TOPO II Firmware
Summary: "Growing up with Lucy"
TOPO II Firmware
JNI + JAR + Applet (+ Cygwin) HOWTO
Summary: "On Intelligence"
This article describes my attempts to reverse-engineer the firmware of the TOPO II robots. The purpose of this exercise is to be able to control the robot from my PC without using an Apple II and the original software (I don't have either). So my attempts are focused on finding the protocol and commands that the Base Communicator accepts from the host computer.
ROMThe robot uses 3 microcontrollers of the type 8031. This is a variant of the common 8051 microcontroller, but without internal EPROM.
Tools & DocumentationI used the following tools to reverse-engineer the firmware.
I found the following documentation very usefull.
Results so farHere are the results I learned so far by studying the Base Communicator firmware.
Serial LinkThe serial link between the host computer and the Base Communicator is configured as 8 data bits, no parity bits and 1 stop bit (8,N,1). The switches on the Base Communicator define the baudrate as follow:
Communication ProtocolThe communication protocol between the host computer and the microcontroller uses ASCII characters. The following characters are allowed:
Bytes are send as two hexadecimal digits, where each character is one of:
'8', '9', 'A', 'B', 'C', 'D', 'E', 'F'
It seems that commands from the host are acknowledged with the character 'U'. This is also the first character that is send to the host when the microcontroller is reset.
Get Status command - 'Q'
If the character 'Q' is received the microcontroller replies with 1 status byte (not 2 characters!) and clears bit 0 of the status byte (if set). This command can be send at any time without impact on any partially send command.
Note: this command violates the communication protocol by returning one byte in stead of 2 hexadecimal characters.
Warm Reset command - 'X'

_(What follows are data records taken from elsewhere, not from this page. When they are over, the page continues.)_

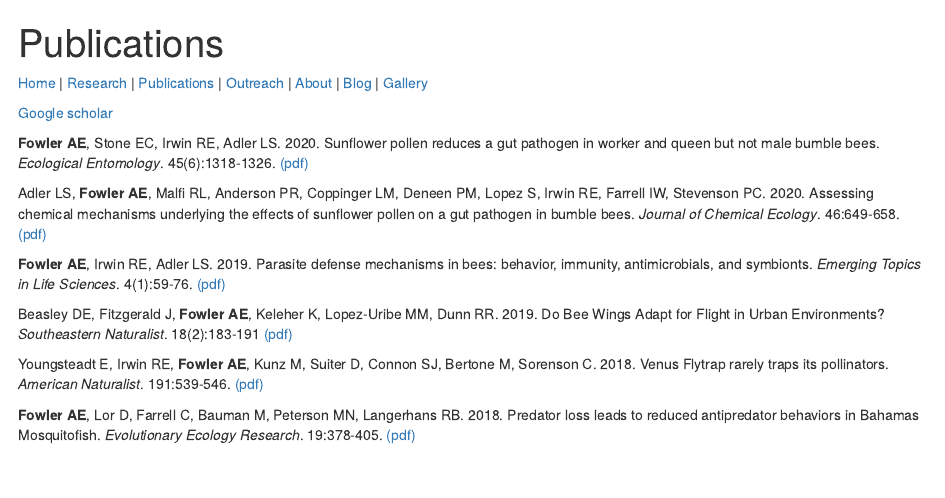
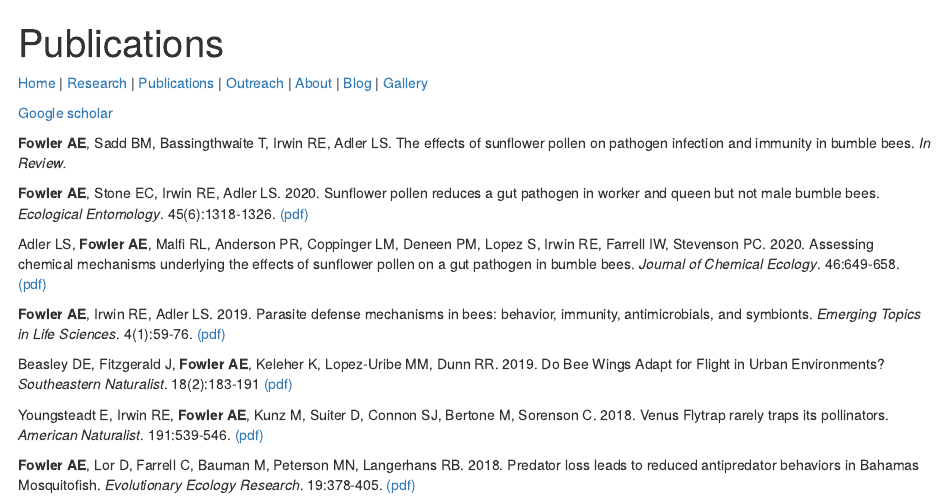
Before and after one commit to aefowler/website, an R Markdown document (pubs.Rmd): the page in a window 1100 px wide, from its top. The pictures show the output file pubs.html that the author committed with the source, opened offline.

Commit message:
Add files via upload

```diff
--- a/pubs.Rmd
+++ b/pubs.Rmd
@@ -6,6 +6,8 @@ output: html_document
 [Home](index.html)  |  [Research](research.html)  |  [Publications](pubs.html)  |  [Outreach](outreach.html)  |  [About](about.html) | [Blog](blog.html) | [Gallery](gallery.html)
 
 [Google scholar](https://scholar.google.com/citations?user=tSQCC-QAAAAJ&hl=en) <br/>
+
+**Fowler AE**, Sadd BM, Bassingthwaite T, Irwin RE, Adler LS. The effects of sunflower pollen on pathogen infection and immunity in bumble bees. *In Review.*
 
 **Fowler AE**, Stone EC, Irwin RE, Adler LS. 2020. Sunflower pollen reduces a gut pathogen in worker and queen but not male bumble bees. *Ecological Entomology*. 45(6):1318-1326. [(pdf)](Fowler et al. 2020 Ecol Ent.pdf) <br/>
 
```
Also changed, not shown: pubs.html.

If the character 'X' is received the microcontroller pushes the value 0x00A8 is pushed on the stack replacing the origional return address. The subsequent IRET instruction jumps to address 0x00A8, i.e. the initialisation code at the start of the Main function.
This command can be send at any time.